The increase in the total value of exports of Spanish pork is up by 6% to €1.95bn, when compared to 2014.
Trade within the EU increased by 13% between January and September and France, the largest market, recorded an increase of 7% with products going on for further processing.
The strong growth for the pig industry in Spain can also be credited to the unexpectedly high demand for pork meat in smaller European markets like Poland, Bulgaria and Romania. Here, Spain recorded a rise of between 40-50% in the aforementioned eastern EU states.

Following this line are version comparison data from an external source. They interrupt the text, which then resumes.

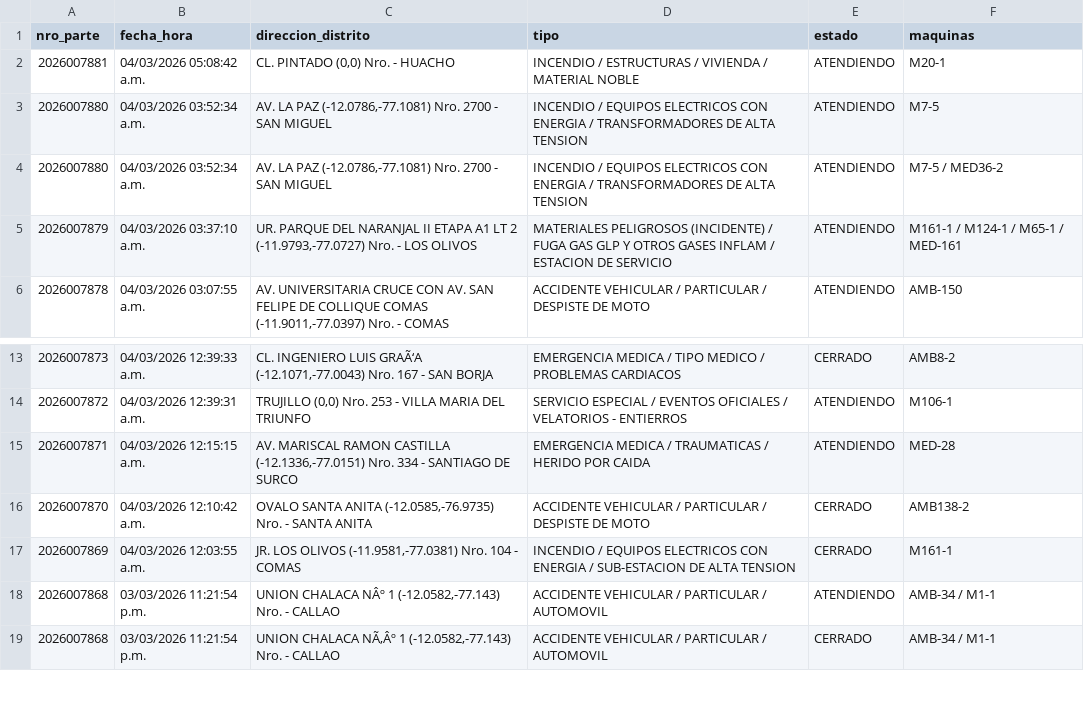
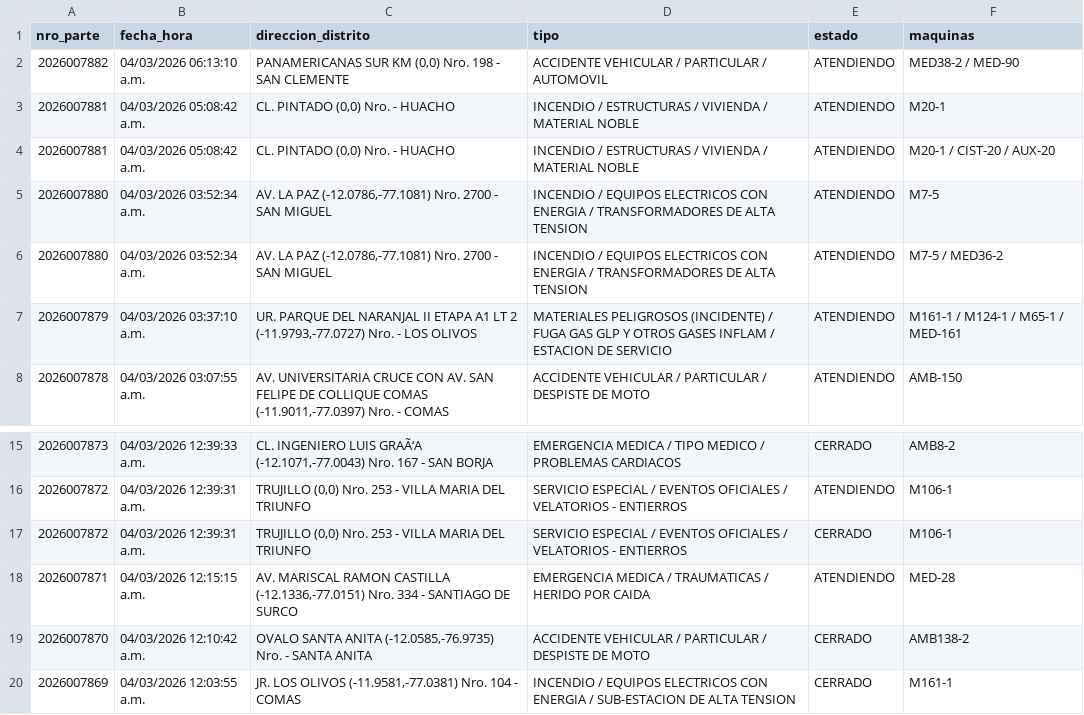
Before and after one commit to KenjiroMuriell/datamart_cgbvp, a CSV file: salida/emergencias_historico.csv, drawn as a sheet; only a part is shown, gaps mark what is left out; the shorter side is filled out with more unchanged rows.

```diff
--- a/salida/emergencias_historico.csv
+++ b/salida/emergencias_historico.csv
@@ -1,3 +1,5 @@
 nro_parte,fecha_hora,direccion_distrito,tipo,estado,maquinas
+2026007882,04/03/2026 06:13:10 a.m.,"PANAMERICANAS SUR KM     (0,0)  Nro.  198  - SAN CLEMENTE",ACCIDENTE VEHICULAR / PARTICULAR / AUTOMOVIL,ATENDIENDO,MED38-2 / MED-90
 2026007881,04/03/2026 05:08:42 a.m.,"CL. PINTADO    (0,0)  Nro.    - HUACHO",INCENDIO / ESTRUCTURAS / VIVIENDA / MATERIAL NOBLE,ATENDIENDO,M20-1
+2026007881,04/03/2026 05:08:42 a.m.,"CL. PINTADO    (0,0)  Nro.    - HUACHO",INCENDIO / ESTRUCTURAS / VIVIENDA / MATERIAL NOBLE,ATENDIENDO,M20-1 / CIST-20 / AUX-20
 2026007880,04/03/2026 03:52:34 a.m.,"AV. LA PAZ    (-12.0786,-77.1081)  Nro.  2700  - SAN MIGUEL",INCENDIO / EQUIPOS ELECTRICOS CON ENERGIA / TRANSFORMADORES DE ALTA TENSION,ATENDIENDO,M7-5
@@ -14,2 +16,3 @@
 2026007872,04/03/2026 12:39:31 a.m.,"TRUJILLO     (0,0)  Nro.  253  - VILLA MARIA DEL TRIUNFO",SERVICIO ESPECIAL / EVENTOS OFICIALES / VELATORIOS - ENTIERROS,ATENDIENDO,M106-1
+2026007872,04/03/2026 12:39:31 a.m.,"TRUJILLO     (0,0)  Nro.  253  - VILLA MARIA DEL TRIUNFO",SERVICIO ESPECIAL / EVENTOS OFICIALES / VELATORIOS - ENTIERROS,CERRADO,M106-1
 2026007871,04/03/2026 12:15:15 a.m.,"AV. MARISCAL RAMON CASTILLA    (-12.1336,-77.0151)  Nro.  334  - SANTIAGO DE SURCO",EMERGENCIA MEDICA / TRAUMATICAS / HERIDO POR CAIDA,ATENDIENDO,MED-28
```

The reason Spain recorded such a large increase in its pork exports to Bulgaria and Romania can be linked to both countries becoming more integrated with the EU.
“Consumption is definitely rising as Bulgaria and Romania become more integrated into the EU and, as a result of this, consumption is growing ahead of domestic production,” AHDB Pork analyst Stephen Howarth said.
Spain has been quietly and productively improving its pig industry and now has the biggest pig breeding herd in Europe, according to Howarth.
Pigs are owned by the same companies responsible for their slaughter and this vertical integration model keeps production costs among the lowest in Europe.
As a result Spain “are an important player in Europe and will become increasingly important to the pig market, despite being a long way behind the big boys like Denmark and Germany”, added Howarth.
Trade remained strong
Outside of the EU, trade remained strong. Usual suspect China recorded a two-third increase in volumes of Spanish pork when compared to the first nine months of 2014; South Korea recorded a 32.2% increase in pork.
In contrast, exports of pig meat to Japan fell by 9% as the country looks to boost domestic production with an obvious impact to import demand.
Thanks to another strong year for Spanish pork Howarth noted that he “wouldn’t be surprised” if Spain eventually became one Europe’s leading pork exporters.